(INPUT DATA Opens)

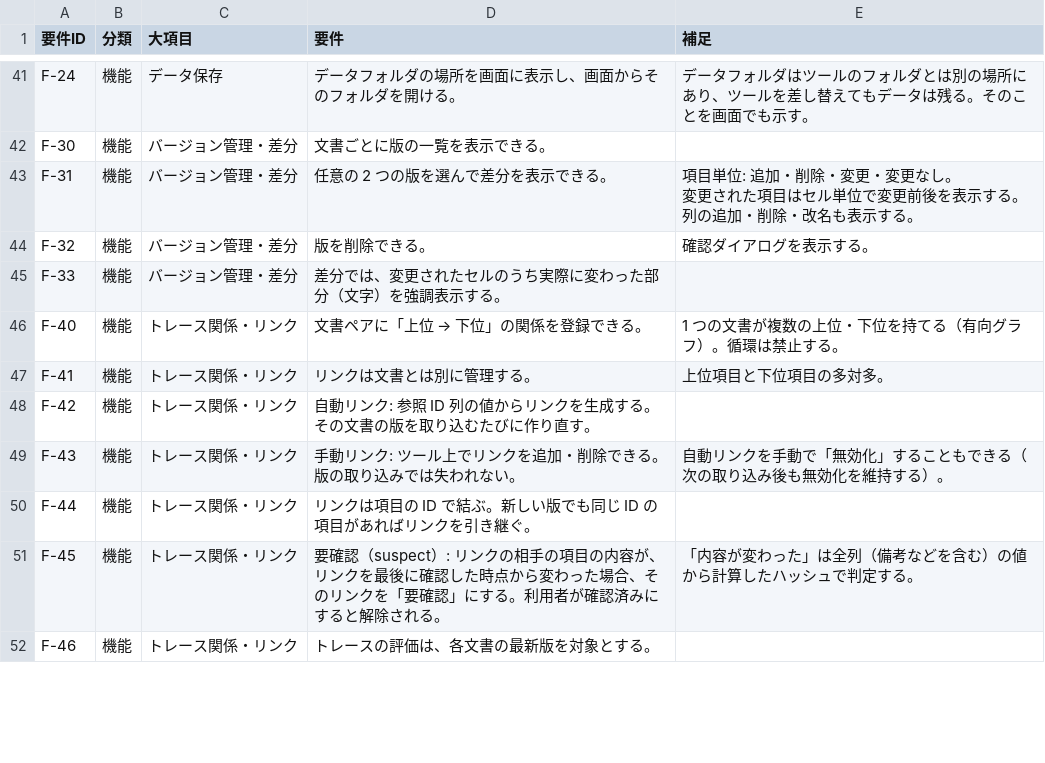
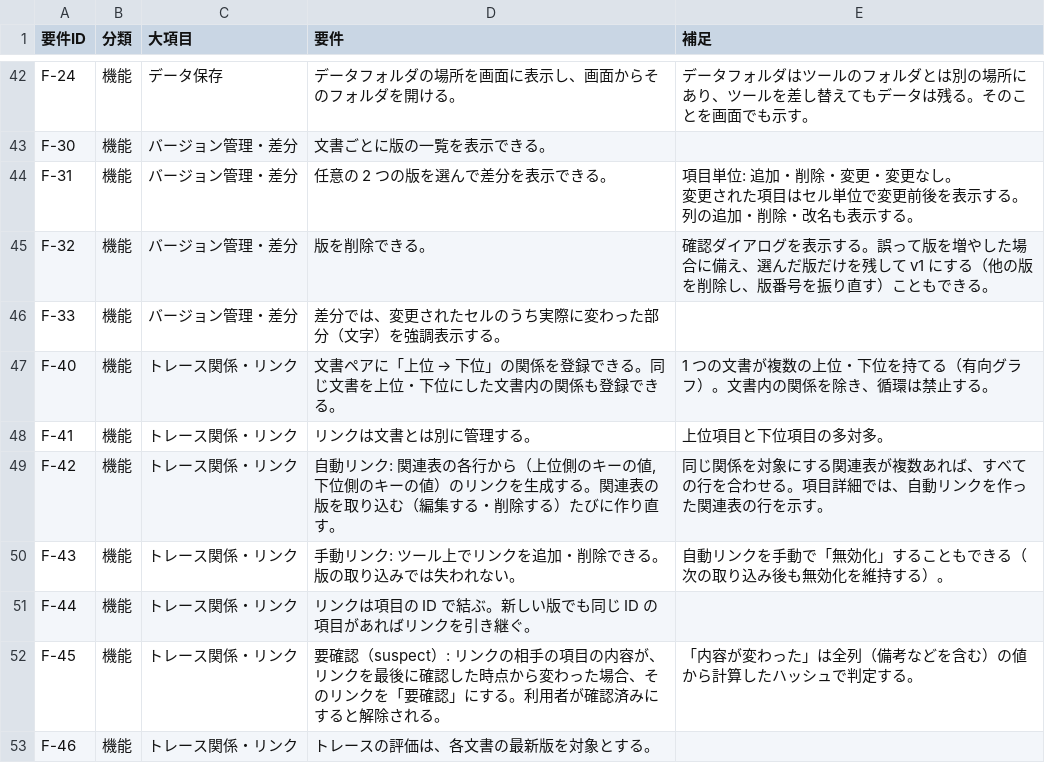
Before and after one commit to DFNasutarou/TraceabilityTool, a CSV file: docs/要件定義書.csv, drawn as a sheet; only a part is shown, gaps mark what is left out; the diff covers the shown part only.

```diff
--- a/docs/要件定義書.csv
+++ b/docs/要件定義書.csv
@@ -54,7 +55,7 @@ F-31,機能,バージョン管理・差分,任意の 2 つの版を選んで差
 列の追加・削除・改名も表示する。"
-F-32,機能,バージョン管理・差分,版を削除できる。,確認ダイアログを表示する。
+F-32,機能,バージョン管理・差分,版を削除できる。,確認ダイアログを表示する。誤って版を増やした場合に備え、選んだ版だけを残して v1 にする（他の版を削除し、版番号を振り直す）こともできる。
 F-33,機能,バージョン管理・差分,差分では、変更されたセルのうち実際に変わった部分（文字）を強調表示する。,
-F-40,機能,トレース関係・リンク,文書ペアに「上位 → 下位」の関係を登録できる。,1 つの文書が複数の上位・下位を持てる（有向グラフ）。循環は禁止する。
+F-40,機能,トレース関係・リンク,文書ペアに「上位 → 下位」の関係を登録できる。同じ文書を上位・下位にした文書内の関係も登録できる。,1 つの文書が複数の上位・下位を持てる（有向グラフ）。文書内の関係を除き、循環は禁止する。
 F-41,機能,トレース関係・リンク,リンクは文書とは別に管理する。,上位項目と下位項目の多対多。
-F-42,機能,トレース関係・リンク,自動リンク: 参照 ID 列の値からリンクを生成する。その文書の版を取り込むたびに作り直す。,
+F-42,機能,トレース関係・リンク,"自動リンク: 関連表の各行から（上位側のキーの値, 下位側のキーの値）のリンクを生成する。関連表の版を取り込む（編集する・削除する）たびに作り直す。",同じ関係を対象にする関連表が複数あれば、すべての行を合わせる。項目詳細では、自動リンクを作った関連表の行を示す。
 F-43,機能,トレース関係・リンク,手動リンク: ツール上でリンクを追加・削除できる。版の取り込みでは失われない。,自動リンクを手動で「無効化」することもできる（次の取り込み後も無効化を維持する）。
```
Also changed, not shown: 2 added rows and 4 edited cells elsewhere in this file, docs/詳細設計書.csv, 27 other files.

(INPUT DATA Closes)
(INPUT DATA Opens)

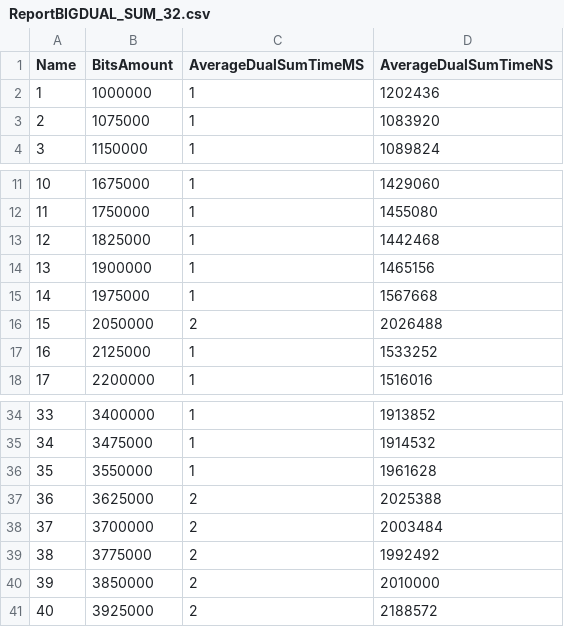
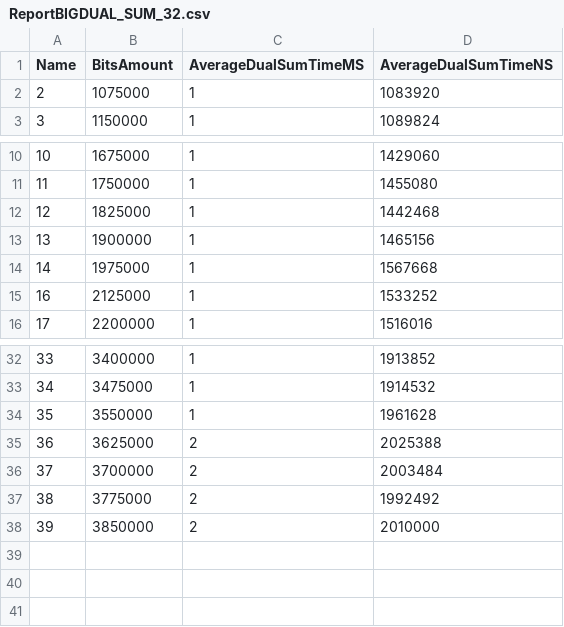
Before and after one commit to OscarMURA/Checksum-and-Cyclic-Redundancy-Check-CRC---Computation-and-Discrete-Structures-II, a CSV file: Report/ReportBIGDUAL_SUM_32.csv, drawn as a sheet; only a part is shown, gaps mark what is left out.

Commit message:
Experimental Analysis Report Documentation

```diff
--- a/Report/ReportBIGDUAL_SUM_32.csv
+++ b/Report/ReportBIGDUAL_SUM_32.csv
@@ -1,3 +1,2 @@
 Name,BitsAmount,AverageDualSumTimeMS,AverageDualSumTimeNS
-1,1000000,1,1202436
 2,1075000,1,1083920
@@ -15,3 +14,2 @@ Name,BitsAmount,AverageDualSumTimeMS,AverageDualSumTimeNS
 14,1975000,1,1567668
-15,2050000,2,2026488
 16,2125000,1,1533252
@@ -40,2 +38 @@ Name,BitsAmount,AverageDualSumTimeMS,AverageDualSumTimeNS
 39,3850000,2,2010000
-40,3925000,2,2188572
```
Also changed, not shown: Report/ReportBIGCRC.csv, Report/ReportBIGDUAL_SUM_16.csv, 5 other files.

(INPUT DATA Closes)

WHAT THIS TASK INVOLVES: In the entries above, find the line with "Before and after one commit to DFNasutarou/TraceabilityTool, a" and the line with "Also changed, not shown: 2", then restate word for word both of them and every line between, with nothing more.

EXERCISE SOLUTION:
Before and after one commit to DFNasutarou/TraceabilityTool, a CSV file: docs/要件定義書.csv, drawn as a sheet; only a part is shown, gaps mark what is left out; the diff covers the shown part only.

```diff
--- a/docs/要件定義書.csv
+++ b/docs/要件定義書.csv
@@ -54,7 +55,7 @@ F-31,機能,バージョン管理・差分,任意の 2 つの版を選んで差
 列の追加・削除・改名も表示する。"
-F-32,機能,バージョン管理・差分,版を削除できる。,確認ダイアログを表示する。
+F-32,機能,バージョン管理・差分,版を削除できる。,確認ダイアログを表示する。誤って版を増やした場合に備え、選んだ版だけを残して v1 にする（他の版を削除し、版番号を振り直す）こともできる。
 F-33,機能,バージョン管理・差分,差分では、変更されたセルのうち実際に変わった部分（文字）を強調表示する。,
-F-40,機能,トレース関係・リンク,文書ペアに「上位 → 下位」の関係を登録できる。,1 つの文書が複数の上位・下位を持てる（有向グラフ）。循環は禁止する。
+F-40,機能,トレース関係・リンク,文書ペアに「上位 → 下位」の関係を登録できる。同じ文書を上位・下位にした文書内の関係も登録できる。,1 つの文書が複数の上位・下位を持てる（有向グラフ）。文書内の関係を除き、循環は禁止する。
 F-41,機能,トレース関係・リンク,リンクは文書とは別に管理する。,上位項目と下位項目の多対多。
-F-42,機能,トレース関係・リンク,自動リンク: 参照 ID 列の値からリンクを生成する。その文書の版を取り込むたびに作り直す。,
+F-42,機能,トレース関係・リンク,"自動リンク: 関連表の各行から（上位側のキーの値, 下位側のキーの値）のリンクを生成する。関連表の版を取り込む（編集する・削除する）たびに作り直す。",同じ関係を対象にする関連表が複数あれば、すべての行を合わせる。項目詳細では、自動リンクを作った関連表の行を示す。
 F-43,機能,トレース関係・リンク,手動リンク: ツール上でリンクを追加・削除できる。版の取り込みでは失われない。,自動リンクを手動で「無効化」することもできる（次の取り込み後も無効化を維持する）。
```
Also changed, not shown: 2 added rows and 4 edited cells elsewhere in this file, docs/詳細設計書.csv, 27 other files.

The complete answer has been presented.